Northern Pakistan has many narrow, twisting canyons, particularly in Hunza. The Indus River rushes through the steep Attock Gorge near the Khyber Pass.
The Baluchistan Plateau, at an elevation of 914 to 1,219 meters (3,000 to 4,000 feet), is an arid tableland of approximately 350,945 square kilometers (135,000 square miles). The Potwar Plateau, at the foot of the mountains south of Islamabad, is a dry, eroded area where most of Pakistan's oil is located.
Pakistan has two major river dams. In northern Punjab, near Kashmir, the Mangla Dam sits on the Jhelum River. The Tarbela Dam is situated on the Indus near Taxila. Dams on the Indus River, built for hydropower or agricultural water diversion, have been extremely controversial. The provincial governments of Sind and Baluchistan believe that Punjab Province is diverting too much water from the Indus. Intensive irrigation has led to a crisis of water-logging and salinity throughout the farmlands of the Indus Basin. In this geological syndrome, salty water seeps from canals into surrounding soil, which the salt renders useless for farming as the water evaporates.
Britton, Tamara L. Pakistan . Edina, MN: Abdo, 2003.
Deady, Kathleen. Pakistan . Mankato, MN: Bridgestone Books, 2001.

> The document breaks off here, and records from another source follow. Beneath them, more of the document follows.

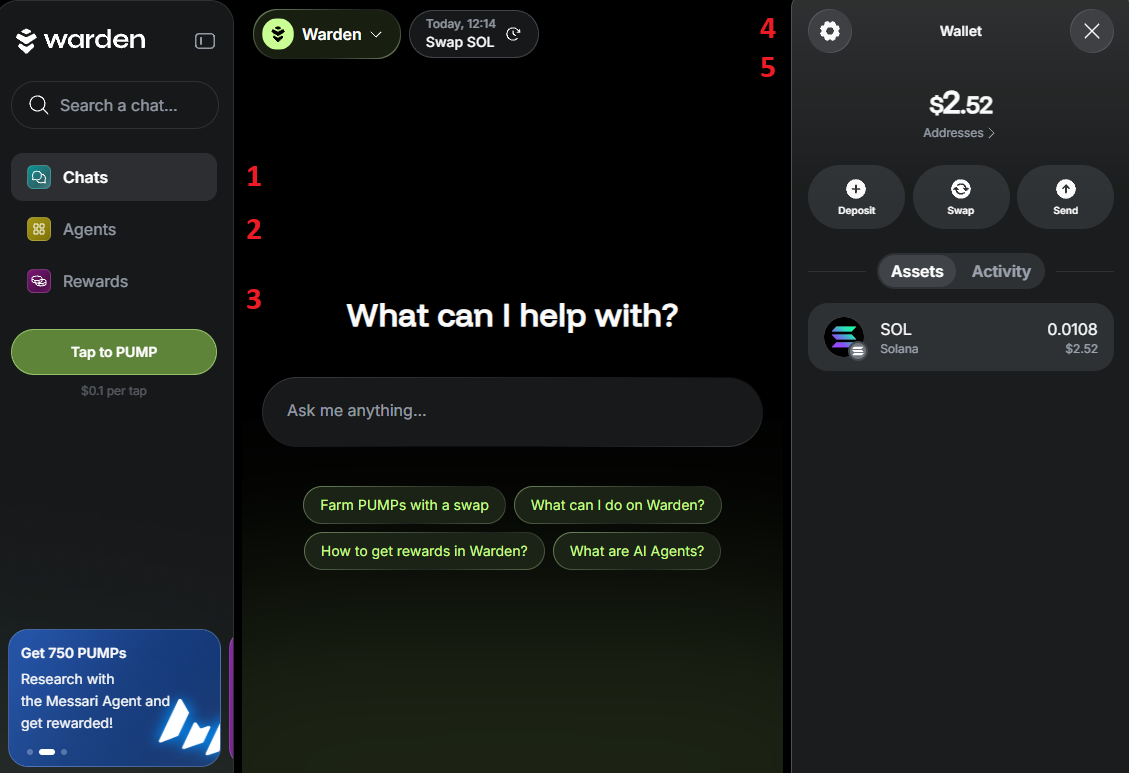
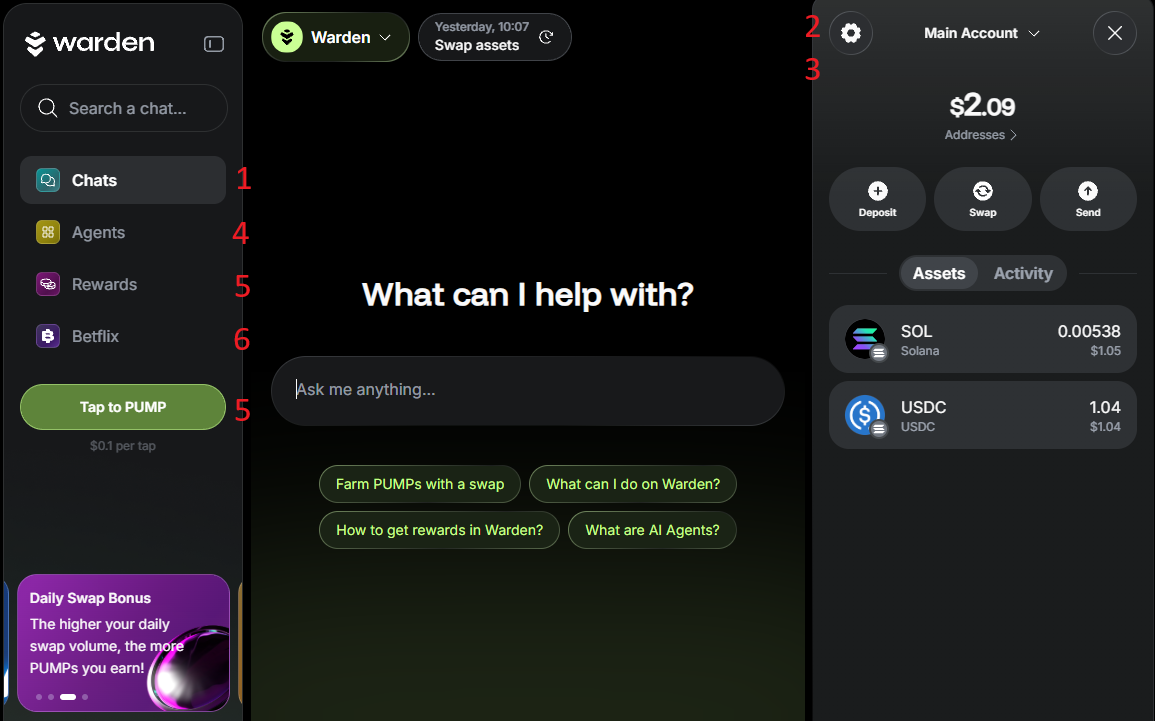
added betflix and levva

diff --git a/docs/help-center/docs/warden-app/explore-ai-agents.md b/docs/help-center/docs/warden-app/explore-ai-agents.md
@@ -1,5 +1,5 @@
 ---
-sidebar_position: 4
+sidebar_position: 6
 ---
 
 # Explore AI Agents
@@ -15,7 +15,7 @@ In the sections below, you'll find the list of available Agents—and more are c
 You can explore and select Agents in the **Agent Hub**:
 
 1. Log in: 👉 [Warden](https://app.wardenprotocol.org)
-2. In the left menu, navigate to the **Agents** tab.
+2. In the left menu, open the **Agents** tab.
 3. Select an Agent. If required, review and accept the legal terms.
 4. After selecting an Agent, you'll be taken to the [Chats tab](use-the-chat#start-chatting).
 5. Make sure you've [funded your wallet](manage-assets#deposit-assets) on one of the chains supported by the chosen Agent.
@@ -48,7 +48,7 @@ Networks:
 - **Base**
 - **BNB Smart Chain (BSC)**
 
-Fees: [swap](fees#swap-fees) and [transfer fees](fees#transfer-fees).
+Fees: [swap](fees#swap-fees) and [transfer fees](fees#transfer-fees)
 
 ### Uniswap Trading API
 
@@ -66,7 +66,7 @@ Networks:
 - **Base**
 - **BNB Smart Chain (BSC)**
 
-Fees: [swap](fees#swap-fees) and [transfer fees](fees#transfer-fees).
+Fees: [swap](fees#swap-fees) and [transfer fees](fees#transfer-fees)
 
 :::note
 To start using this Agent, you need to read and agree to the Uniswap Labs terms of service and privacy policy.
@@ -82,9 +82,9 @@ Just specify the amount and other details in the chat, and the Agent will do the
 - Swap tokens for each other
 - Send SOL or any token to a destination address
 
-Networks: **Solana**.
+Networks: **Solana**
 
-Fees: [swap](fees#swap-fees) and [transfer fees](fees#transfer-fees).
+Fees: [swap](fees#swap-fees) and [transfer fees](fees#transfer-fees)
 
 ### deBridge
 
@@ -104,7 +104,7 @@ Tokens:
 - **BNB**
 - **USDC**
 
-Fees: [deBridge fees](fees#debridge-fees).
+Fees: [deBridge fees](fees#debridge-fees)
 
 ### Base Farmer
 
@@ -121,13 +121,15 @@ Tokens:
 - **USDC**
 - **VIRTUAL**
 
-Fees: [swap](fees#swap-fees) and [transfer fees](fees#transfer-fees).
+Fees: [swap](fees#swap-fees) and [transfer fees](fees#transfer-fees)
 
 ### Levva
 
-The **Levva** Agent is an AI-powered portfolio manager tailoring investment strategies to your goals and automating yield optimization.
+The **Levva** Agent is an AI-powered portfolio manager tailoring investment strategies to your goals and automating yield optimization. This Agent can assist with analyzing your wallet, swapping tokens, managing positions, checking market news, and more.
 
-Fees: [platform fee](fees#platform-fee).
+Networks: **Base**
+
+Fees: [swap fees](fees#swap-fees)
 
 ## Research Agents
 
@@ -139,7 +141,7 @@ The **Messari Deep Research** Agent integrates with [Messari](https://messari.io
 
 Use this Agent to research any blockchain project with detailed, real-time insight: discover trending tokens on a specific chain, generate meme coin reports, analyze NFT market dynamics, and much more.
 
-Fees: [research Agent fees](fees#research-agent-fees).
+Fees: [research Agent fees](fees#research-agent-fees)
 
 ### Kaibot
 
@@ -152,7 +154,7 @@ Fees: [research Agent fees](fees#research-agent-fees).
 
 To start using Kaibot, provide your X handle. If your handle is already linked to the Warden account, Kaibot will fetch it automatically.
 
-Fees: [research Agent fees](fees#research-agent-fees).
+Fees: [research Agent fees](fees#research-agent-fees)
 
 ### WachAI
 
@@ -161,14 +163,14 @@ Fees: [research Agent fees](fees#research-agent-fees).
 - **Address- and chain-based verification**: You provide WachAI with the token's address and the blockchain it resides on. This method is highly accurate, as token addresses are unique.
 - **Ticker-based verification**: You provide WachAI with a token's ticker, and the Agent fetches verification data. This method is less reliable due to possible duplicates in token tickers.
 
-Fees: [research Agent fees](fees#research-agent-fees).
+Fees: [research Agent fees](fees#research-agent-fees)
 
 ## Coming soon
 
 The Agent lineup keeps growing. Here's what to expect next:
 
-- **Travel Agent**: Book trips with AI.
-- **Intelligent DCA**: Perform smart crypto purchases using Dollar-Cost Averaging (DCA)—an investment strategy that spreads out buys over time to reduce the impact of price swings.
+- **Intelligent DCA**
+- **Travel Agent**
 - **ApexLiquid**
 - **The Quantfather**
 - **Venice**

diff --git a/docs/help-center/docs/warden-app/play-betflix.md b/docs/help-center/docs/warden-app/play-betflix.md
@@ -1,0 +1,69 @@
+---
+sidebar_position: 8
+---
+
+# Play Betflix
+
+## Overview
+
+You can trade with **Betflix**, Warden's Tinder-style prediction game.
+
+More trading experiences are coming soon—stay tuned!
+
+## Rules
+
+The rules of Betflix are very simple:
+
+- Swipe right or left to instantly go short or long on crypto assets.
+- Each round lasts 5, 15, or 30 seconds depending on the coin.
+- Positions are auto-closed or liquidated.
+- Outcomes are instantly displayed.
+
+Gameplay details:
+
+- To play, you need **USDC on Solana**.
+- The bet is fixed: **$2** per round with fixed **100x leverage**.
+- Supported coins: **DOGE**, **PEPE**, **BONK**, **WIF**, **SHIB**, **TRUMP**, and more.
+- All bets incur fees. Learn more: [Betflix fees](fees#betflix-fees).
+- [Top traders](#check-your-stats) earn bonuses and [PUMPs](earn-rewards#earn-pumps).
+
+## Start playing
+
+To start playing, you need **USDC on Solana**—starting from **$6**:
+
+1. Log in: 👉 [Warden](https://app.wardenprotocol.org)
+2. If you don't have USDC on Solana, [deposit it to your main wallet](manage-assets#deposit-assets).
+3. In the left menu, open the **Betflix** tab.
+4. In the right panel, click **Deposit** and add USDC from your main wallet.
+5. Start playing:
+   - Swipe right → Go long
+   - Swipe left → Go short
+   - Swipe up → Don't trade
+
+![Start playing Betflix in Warden](../../static/img/warden-app/play-betflix-1.png)
+
+## Deposit & withdraw
+
+**Betflix wallet** is always visible in the right panel of the **Betflix** tab. It supports only **USDC on Solana**.
+
+You can move funds between your [main Warden wallet](manage-your-wallet) and your Betflix wallet:
+
+- To deposit USDC (starting from **$6**), click **Deposit**.
+- To withdraw USDC (starting from **$1**), click **Withdraw**.
+
+:::tip
+To switch to your main wallet at any time, select **Main Account** from the top menu.
+:::
+
+![Start playing Betflix in Warden](../../static/img/warden-app/play-betflix-2.png)
+
+## Check your stats
+
+Each swipe adds to your hourly, daily, and weekly **leaderbords**, ranked by profit and streaks. Top traders earn bonuses, tokens, and [PUMPs](earn-rewards#earn-pumps).
+
+You can view your game statistics in your Betflix wallet, on the right of the **Betflix** tab:
+
+- Check your ranking in the **Leaderboard** tab. You can filter it by **1h**, **24h**, or **7d**.
+- Review your recent plays and results in the **Your Bets** tab.
+
+![Start playing Betflix in Warden](../../static/img/warden-app/play-betflix-3.png)

diff --git a/docs/help-center/docs/warden-app/earn-rewards.md b/docs/help-center/docs/warden-app/earn-rewards.md
@@ -1,5 +1,5 @@
 ---
-sidebar_position: 5
+sidebar_position: 7
 ---
 
 # Earn rewards
@@ -21,7 +21,7 @@ The most active users will also gain priority access to upcoming features.
 To create your **PumpKoin**, take these steps:
 
 1. Log in: 👉 [Warden](https://app.wardenprotocol.org)
-2. In the left menu, navigate to the **Rewards** tab.
+2. In the left menu, open the **Rewards** tab.
 3. Then simply name your coin.
 
 Congratulations! Now you can start earning PUMP points.
@@ -66,10 +66,15 @@ You can access the game from any tab—simply click **Tap to PUMP** in the left 
 
 ![Create and grow your coin in Warden](../../static/img/warden-app/earn-rewards-3.png)
 
+### Play Betflix
+
+You can earn PUMPs if you climb the leaderboards in **Betflix**, our trading game.
+
+Learn more: [Play Betflix](play-betflix).
 
 ### Check your rank
 
-To check your coin's rank, navigate to the **Rewards** tab and scroll down to the **PUMP Leaderboard**:
+To check your coin's rank, open the **Rewards** tab and scroll down to the **PUMP Leaderboard**:
 
 ![Create and grow your coin in Warden](../../static/img/warden-app/earn-rewards-4.png)
 

diff --git a/docs/help-center/docs/warden-app/introduction.md b/docs/help-center/docs/warden-app/introduction.md
@@ -32,10 +32,11 @@ These components work together to create a powerful tool for you to navigate the
 Within Warden, you can do the following:
 
 1. [Use the AI chat](warden-app/use-the-chat)
-2. [Explore AI Agents](warden-app/explore-ai-agents)
-3. [Earn rewards](warden-app/earn-rewards)
-4. [Manage your wallet](warden-app/manage-your-wallet)
-5. [Manage assets](warden-app/manage-assets)
+2. [Manage your wallet](warden-app/manage-your-wallet)
+3. [Manage assets](warden-app/manage-assets)
+4. [Explore AI Agents](warden-app/explore-ai-agents)
+5. [Earn rewards](warden-app/earn-rewards)
+6. [Play Betflix](warden-app/play-betflix)
 
 ![The main features of Warden](../../static/img/warden-app/introduction-1.png)
 

diff --git a/docs/help-center/docs/warden-app/manage-assets.md b/docs/help-center/docs/warden-app/manage-assets.md
@@ -1,5 +1,5 @@
 ---
-sidebar_position: 7
+sidebar_position: 5
 ---
 
 # Manage assets
@@ -15,7 +15,7 @@ You can access your balances and activity in the [wallet](manage-your-wallet):
 1. Log in: 👉 [Warden](https://app.wardenprotocol.org)
 2. Click the wallet icon in the top-right corner.
 3. You'll see the **Assets** tab with a detailed breakdown of your balances.
-4. To explore your activity history and transaction details, navigate to the **Activity** tab.
+4. To explore your activity history and transaction details, open the **Activity** tab.
 
 Alternatively, you can ask the default [Warden AMA Agent](explore-ai-agents#warden-ama) about your balances.
 

diff --git a/docs/help-center/docs/warden-app/fees.md b/docs/help-center/docs/warden-app/fees.md
@@ -1,5 +1,5 @@
 ---
-sidebar_position: 8
+sidebar_position: 9
 ---
 
 # Fees
@@ -63,4 +63,15 @@ Agents charge it in the first available currency, based on this priority:
 - **USDC** on Solana, Base, or Ethereum
 - **SOL** on Solana
 - **ETH** on Base or Ethereum
+:::
+
+## Betflix fees
+
+Trading with [Betflix](play-betflix) incurs the following fees:
+
+- Wins: **15%**
+- Losses: **5%**
+
+:::note
+The remaining amount from losing bets goes to the community treasury (currently $2,000).
 :::

diff --git a/docs/help-center/docs/warden-app/manage-your-wallet.md b/docs/help-center/docs/warden-app/manage-your-wallet.md
@@ -1,5 +1,5 @@
 ---
-sidebar_position: 6
+sidebar_position: 4
 ---
 
 # Manage your wallet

Schofield, Victoria. Kashmir in Conflict: India, Pakistan, and the Unfinished War . New York: I.B. Taurus, 2000.